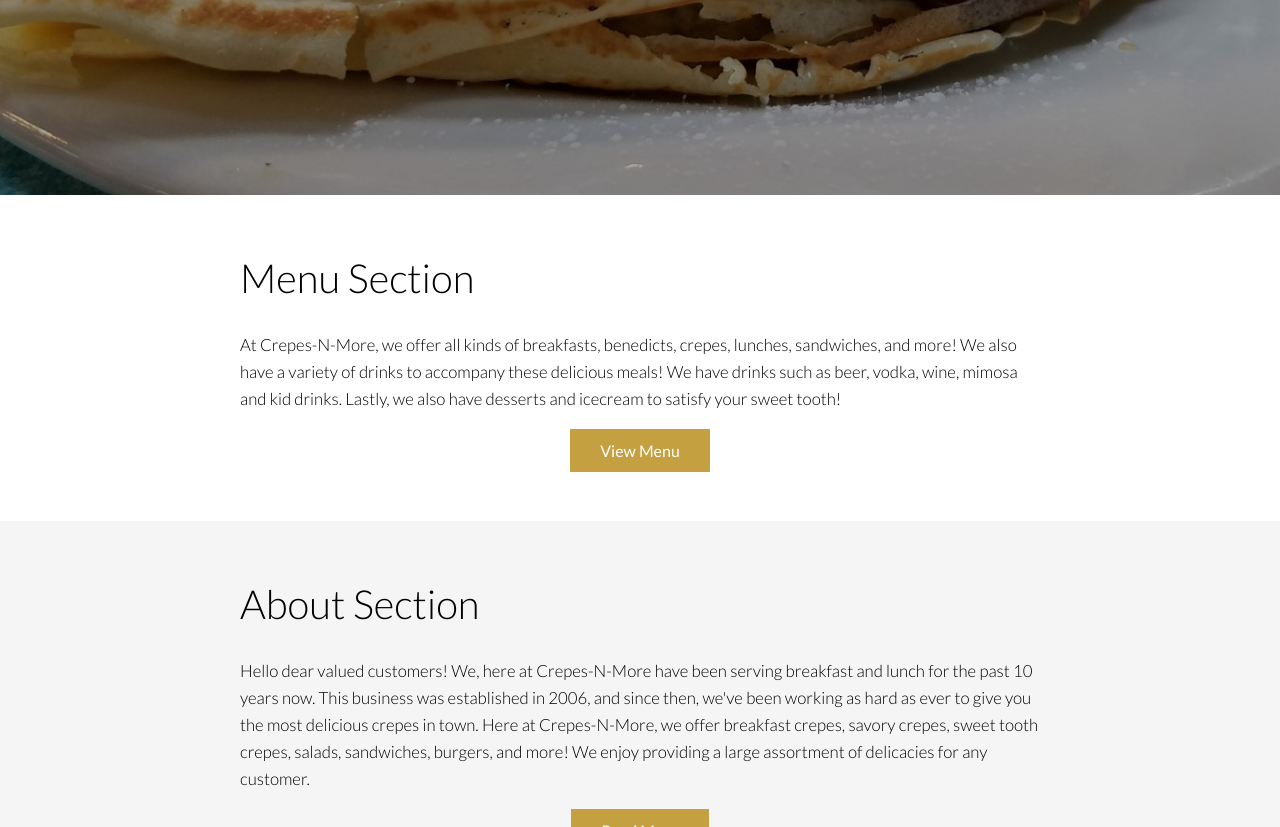
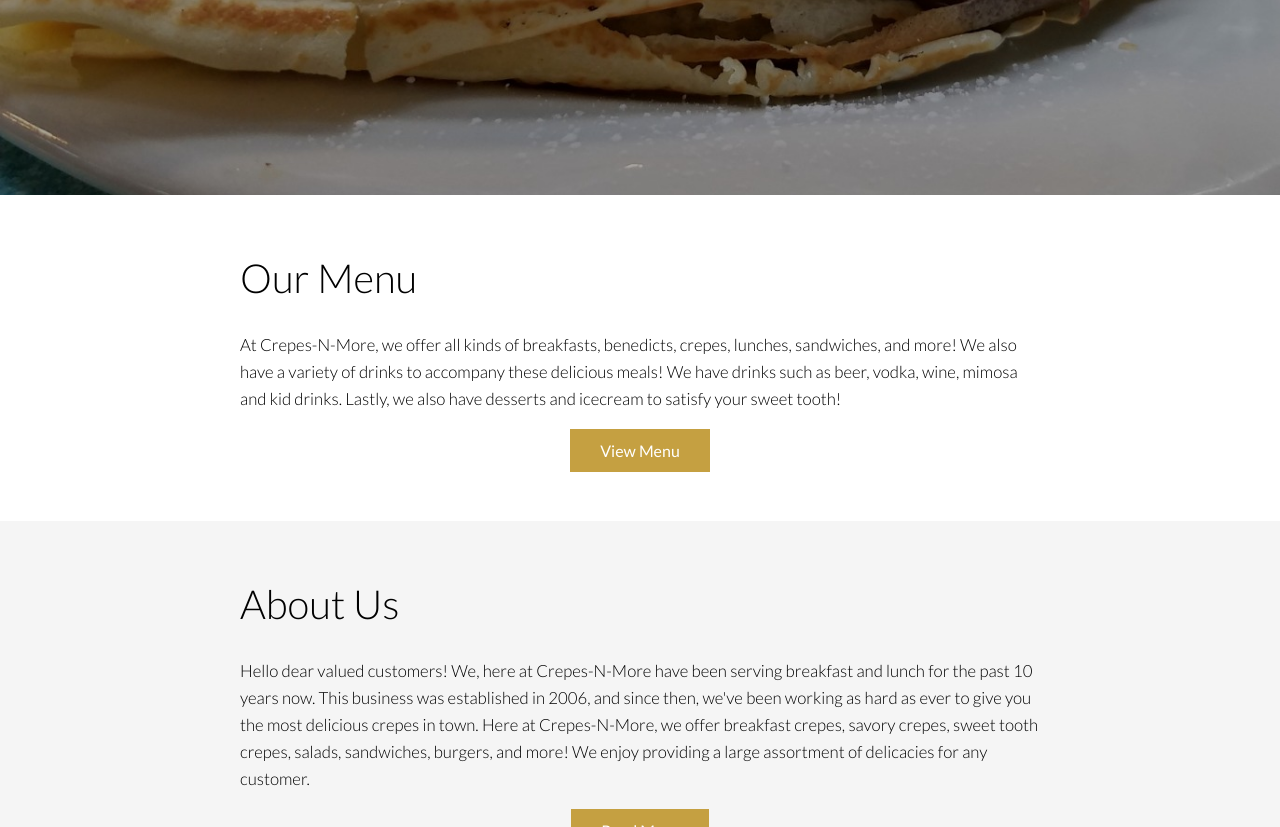
Before and after one commit to GlendaleAcosta/crepes-n-more-v2, a plain HTML site: page index.html in a window 1280 px wide. Shown: the part 405-1232 px from the top of the page. Drawn offline with Linux system fonts and the light colour scheme.

Commit message:
Fixed Home page section titles.

```diff
--- a/index.html
+++ b/index.html
@@ -39,7 +39,7 @@
 <div class="page-section">
   <div class="wrapper page-section__container">
     <div class="column__8">
-      <h3 class="page-section__title text">Menu Section</h3>
+      <h3 class="page-section__title text">Our Menu</h3>
       <p class="page-section__description text">
       At Crepes-N-More, we offer all kinds of breakfasts, benedicts, crepes, lunches, sandwiches, and more! We also have a variety of drinks to accompany these delicious meals! We have drinks such as beer, vodka, wine, mimosa and kid drinks. Lastly, we also have desserts and icecream to satisfy your sweet tooth!
       <div class="btn-container">
@@ -55,7 +55,7 @@
   <div class="page-section page-section__gray-bg page-section__city-bg">
     <div class="wrapper page-section__container">
       <div class="column__8">
-        <h3 class="page-section__title text">About Section</h3>
+        <h3 class="page-section__title text">About Us</h3>
         <p class="page-section__description text">
         Hello dear valued customers! We, here at Crepes-N-More have been serving breakfast and lunch for the past 10 years now. This business was established in 2006, and since then, we've been working as hard as ever to give you the most delicious crepes in town. Here at Crepes-N-More, we offer breakfast crepes, savory crepes, sweet tooth crepes, salads, sandwiches, burgers, and more! We enjoy providing a large assortment of delicacies for any customer.
         </p>
```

*TASK DESCRIPTION*: Each line holding "index" should be copied from the material above.

*ANSWER BOX*:
Before and after one commit to GlendaleAcosta/crepes-n-more-v2, a plain HTML site: page index.html in a window 1280 px wide. Shown: the part 405-1232 px from the top of the page. Drawn offline with Linux system fonts and the light colour scheme.
--- a/index.html
+++ b/index.html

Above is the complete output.